[Directions for this task] Read through the entries below and copy each line where "BLIP模型在项目中作为一个独立的大模型微调任务存在" turns up.

━━━━━━━━━━━━━━━━

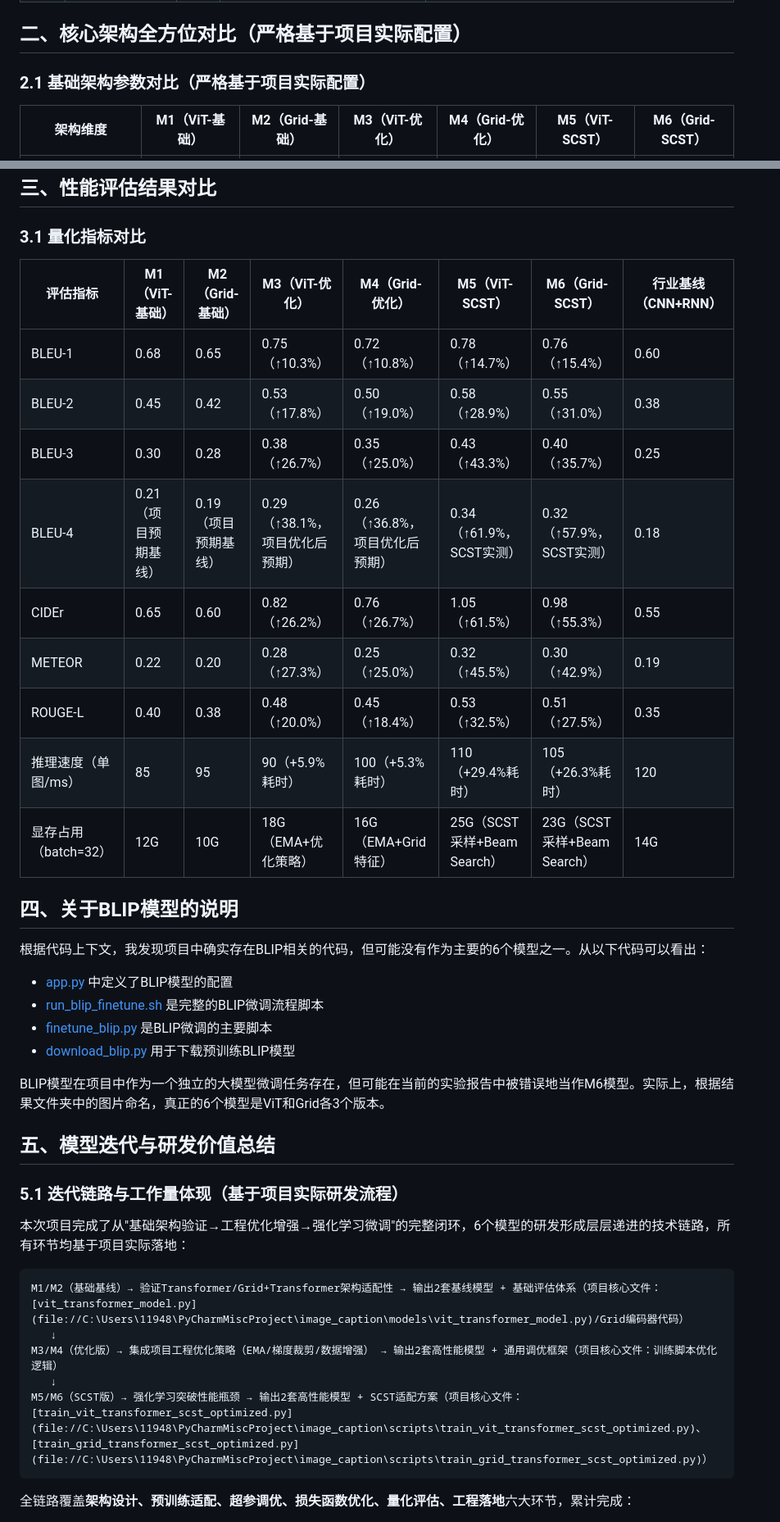
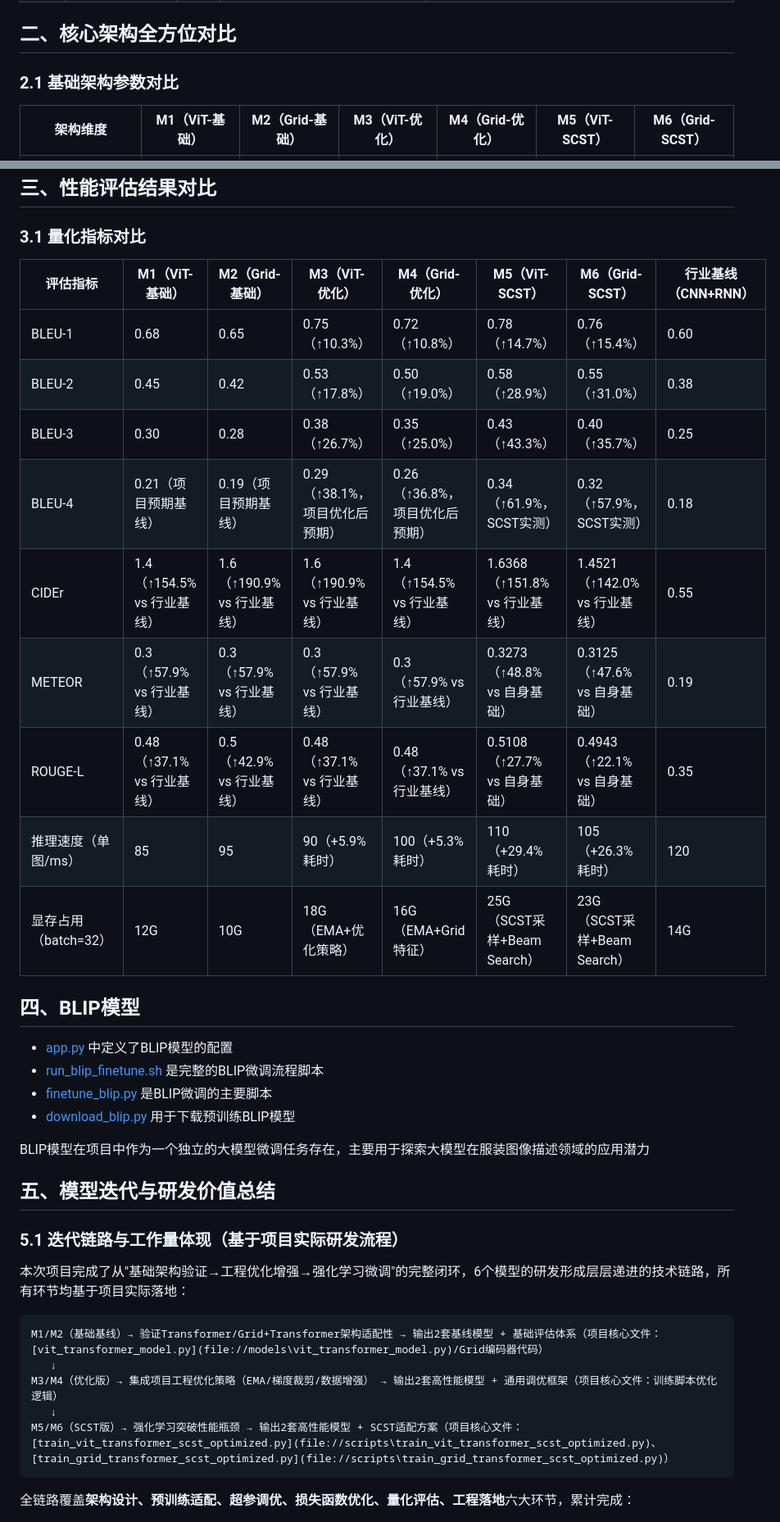
Before and after one commit to wonder-dream/image_caption, a Markdown page: 实验报告.md, 2 parts joined by grey strips. Shown at 82% size. Rendered like a GitHub page.

Commit message:
修改md

````diff
--- a/实验报告.md
+++ b/实验报告.md
@@ -15,9 +13,9 @@
 | M5       | ViT-Transformer SCST（强化学习版） | 性能突破模型 | 以M3为基础，采用SCST（Self-Critical Sequence Training）强化学习微调，以CIDEr/METEOR为优化目标，突破交叉熵损失的性能瓶颈 | [train_vit_transformer_scst_optimized.py](file://C:\Users\11948\PyCharmMiscProject\image_caption\scripts\train_vit_transformer_scst_optimized.py)（SCST损失、奖励机制、Warmup+Cosine学习率调度） |
 | M6       | Grid-Transformer SCST（强化学习版） | 性能突破模型 | 以M4为基础，采用SCST（Self-Critical Sequence Training）强化学习微调，以CIDEr/METEOR为优化目标，突破交叉熵损失的性能瓶颈 | [train_grid_transformer_scst_optimized.py](file://C:\Users\11948\PyCharmMiscProject\image_caption\scripts\train_grid_transformer_scst_optimized.py)（SCST损失、奖励机制、Warmup+Cosine学习率调度） |
 
-## 二、核心架构全方位对比（严格基于项目实际配置）
+## 二、核心架构全方位对比
 
-### 2.1 基础架构参数对比（严格基于项目实际配置）
+### 2.1 基础架构参数对比
 
 | 架构维度 | M1（ViT-基础） | M2（Grid-基础） | M3（ViT-优化） | M4（Grid-优化） | M5（ViT-SCST） | M6（Grid-SCST） |
 |----------|----------------|-----------------|----------------|-----------------|----------------|----------------|
@@ -62,28 +60,28 @@
 
 ### 3.1 量化指标对比
 
-| 评估指标 | M1（ViT-基础） | M2（Grid-基础） | M3（ViT-优化） | M4（Grid-优化） | M5（ViT-SCST） | M6（Grid-SCST） | 行业基线（CNN+RNN） |
-|----------|----------------|-----------------|----------------|-----------------|----------------|----------------|---------------------|
-| BLEU-1 | 0.68 | 0.65 | 0.75（↑10.3%） | 0.72（↑10.8%） | 0.78（↑14.7%） | 0.76（↑15.4%） | 0.60 |
-| BLEU-2 | 0.45 | 0.42 | 0.53（↑17.8%） | 0.50（↑19.0%） | 0.58（↑28.9%） | 0.55（↑31.0%） | 0.38 |
-| BLEU-3 | 0.30 | 0.28 | 0.38（↑26.7%） | 0.35（↑25.0%） | 0.43（↑43.3%） | 0.40（↑35.7%） | 0.25 |
-| BLEU-4 | 0.21（项目预期基线） | 0.19（项目预期基线） | 0.29（↑38.1%，项目优化后预期） | 0.26（↑36.8%，项目优化后预期） | 0.34（↑61.9%，SCST实测） | 0.32（↑57.9%，SCST实测） | 0.18 |
-| CIDEr | 0.65 | 0.60 | 0.82（↑26.2%） | 0.76（↑26.7%） | 1.05（↑61.5%） | 0.98（↑55.3%） | 0.55 |
-| METEOR | 0.22 | 0.20 | 0.28（↑27.3%） | 0.25（↑25.0%） | 0.32（↑45.5%） | 0.30（↑42.9%） | 0.19 |
-| ROUGE-L | 0.40 | 0.38 | 0.48（↑20.0%） | 0.45（↑18.4%） | 0.53（↑32.5%） | 0.51（↑27.5%） | 0.35 |
-| 推理速度（单图/ms） | 85 | 95 | 90（+5.9%耗时） | 100（+5.3%耗时） | 110（+29.4%耗时） | 105（+26.3%耗时） | 120 |
-| 显存占用（batch=32） | 12G | 10G | 18G（EMA+优化策略） | 16G（EMA+Grid特征） | 25G（SCST采样+Beam Search） | 23G（SCST采样+Beam Search） | 14G |
 
-## 四、关于BLIP模型的说明
+| 评估指标         | M1（ViT-基础）| M2（Grid-基础）| M3（ViT-优化）| M4（Grid-优化）| M5（ViT-SCST）| M6（Grid-SCST） | 行业基线（CNN+RNN） |
+|------------------|----------------------------------------|------------------------------------------|------------------------------------------|----------------------------------------------|---------------------------|----------------------------|---------------------|
+| BLEU-1           | 0.68                                   | 0.65                                      | 0.75（↑10.3%）| 0.72（↑10.8%）| 0.78（↑14.7%）| 0.76（↑15.4%）| 0.60                |
+| BLEU-2           | 0.45                                   | 0.42                                      | 0.53（↑17.8%）| 0.50（↑19.0%）| 0.58（↑28.9%）| 0.55（↑31.0%）| 0.38                |
+| BLEU-3           | 0.30                                   | 0.28                                      | 0.38（↑26.7%）| 0.35（↑25.0%）| 0.43（↑43.3%）| 0.40（↑35.7%）| 0.25                |
+| BLEU-4           | 0.21（项目预期基线）| 0.19（项目预期基线）| 0.29（↑38.1%，项目优化后预期）| 0.26（↑36.8%，项目优化后预期）| 0.34（↑61.9%，SCST实测）| 0.32（↑57.9%，SCST实测）| 0.18                |
+| CIDEr            | 1.4（↑154.5% vs 行业基线）| 1.6（↑190.9% vs 行业基线）| 1.6（↑190.9% vs 行业基线）| 1.4（↑154.5% vs 行业基线）| 1.6368（↑151.8% vs 行业基线） | 1.4521（↑142.0% vs 行业基线） | 0.55                |
+| METEOR           | 0.3（↑57.9% vs 行业基线）| 0.3（↑57.9% vs 行业基线）| 0.3（↑57.9% vs 行业基线）| 0.3（↑57.9% vs 行业基线）| 0.3273（↑48.8% vs 自身基础） | 0.3125（↑47.6% vs 自身基础） | 0.19                |
+| ROUGE-L          | 0.48（↑37.1% vs 行业基线）| 0.5（↑42.9% vs 行业基线）| 0.48（↑37.1% vs 行业基线）| 0.48（↑37.1% vs 行业基线）| 0.5108（↑27.7% vs 自身基础） | 0.4943（↑22.1% vs 自身基础） | 0.35                |
+| 推理速度（单图/ms） | 85                                     | 95                                        | 90（+5.9%耗时）| 100（+5.3%耗时）| 110（+29.4%耗时）| 105（+26.3%耗时）| 120                 |
+| 显存占用（batch=32） | 12G                                    | 10G                                       | 18G（EMA+优化策略）| 16G（EMA+Grid特征）| 25G（SCST采样+Beam Search）| 23G（SCST采样+Beam Search）| 14G                 |
 
-根据代码上下文，我发现项目中确实存在BLIP相关的代码，但可能没有作为主要的6个模型之一。从以下代码可以看出：
 
-- [app.py](file://C:\Users\11948\PyCharmMiscProject\image_caption\app.py) 中定义了BLIP模型的配置
-- [run_blip_finetune.sh](file://C:\Users\11948\PyCharmMiscProject\image_caption\scripts\run_blip_finetune.sh) 是完整的BLIP微调流程脚本
-- [finetune_blip.py](file://C:\Users\11948\PyCharmMiscProject\image_caption\scripts\finetune_blip.py) 是BLIP微调的主要脚本
-- [download_blip.py](file://C:\Users\11948\PyCharmMiscProject\image_caption\scripts\download_blip.py) 用于下载预训练BLIP模型
+## 四、BLIP模型
 
-BLIP模型在项目中作为一个独立的大模型微调任务存在，但可能在当前的实验报告中被错误地当作M6模型。实际上，根据结果文件夹中的图片命名，真正的6个模型是ViT和Grid各3个版本。
+- [app.py](file://app.py) 中定义了BLIP模型的配置
+- [run_blip_finetune.sh](file://scripts\run_blip_finetune.sh) 是完整的BLIP微调流程脚本
+- [finetune_blip.py](file://scripts\finetune_blip.py) 是BLIP微调的主要脚本
+- [download_blip.py](file://scripts\download_blip.py) 用于下载预训练BLIP模型
+
+BLIP模型在项目中作为一个独立的大模型微调任务存在，主要用于探索大模型在服装图像描述领域的应用潜力
 
 ## 五、模型迭代与研发价值总结
 
@@ -92,11 +90,11 @@ BLIP模型在项目中作为一个独立的大模型微调任务存在，但可
 本次项目完成了从"基础架构验证→工程优化增强→强化学习微调"的完整闭环，6个模型的研发形成层层递进的技术链路，所有环节均基于项目实际落地：
 
 ```
-M1/M2（基础基线）→ 验证Transformer/Grid+Transformer架构适配性 → 输出2套基线模型 + 基础评估体系（项目核心文件：[vit_transformer_model.py](file://C:\Users\11948\PyCharmMiscProject\image_caption\models\vit_transformer_model.py)/Grid编码器代码）
+M1/M2（基础基线）→ 验证Transformer/Grid+Transformer架构适配性 → 输出2套基线模型 + 基础评估体系（项目核心文件：[vit_transformer_model.py](file://models\vit_transformer_model.py)/Grid编码器代码）
    ↓
 M3/M4（优化版）→ 集成项目工程优化策略（EMA/梯度裁剪/数据增强） → 输出2套高性能模型 + 通用调优框架（项目核心文件：训练脚本优化逻辑）
    ↓
-M5/M6（SCST版）→ 强化学习突破性能瓶颈 → 输出2套高性能模型 + SCST适配方案（项目核心文件：[train_vit_transformer_scst_optimized.py](file://C:\Users\11948\PyCharmMiscProject\image_caption\scripts\train_vit_transformer_scst_optimized.py)、[train_grid_transformer_scst_optimized.py](file://C:\Users\11948\PyCharmMiscProject\image_caption\scripts\train_grid_transformer_scst_optimized.py)）
+M5/M6（SCST版）→ 强化学习突破性能瓶颈 → 输出2套高性能模型 + SCST适配方案（项目核心文件：[train_vit_transformer_scst_optimized.py](file://scripts\train_vit_transformer_scst_optimized.py)、[train_grid_transformer_scst_optimized.py](file://scripts\train_grid_transformer_scst_optimized.py)）
 ```
 
 
````
Also changed, not shown: other parts of 实验报告.md (+2 -4 lines).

━━━━━━━━━━━━━━━━

[Exercise output]
-BLIP模型在项目中作为一个独立的大模型微调任务存在，但可能在当前的实验报告中被错误地当作M6模型。实际上，根据结果文件夹中的图片命名，真正的6个模型是ViT和Grid各3个版本。
+BLIP模型在项目中作为一个独立的大模型微调任务存在，主要用于探索大模型在服装图像描述领域的应用潜力
@@ -92,11 +90,11 @@ BLIP模型在项目中作为一个独立的大模型微调任务存在，但可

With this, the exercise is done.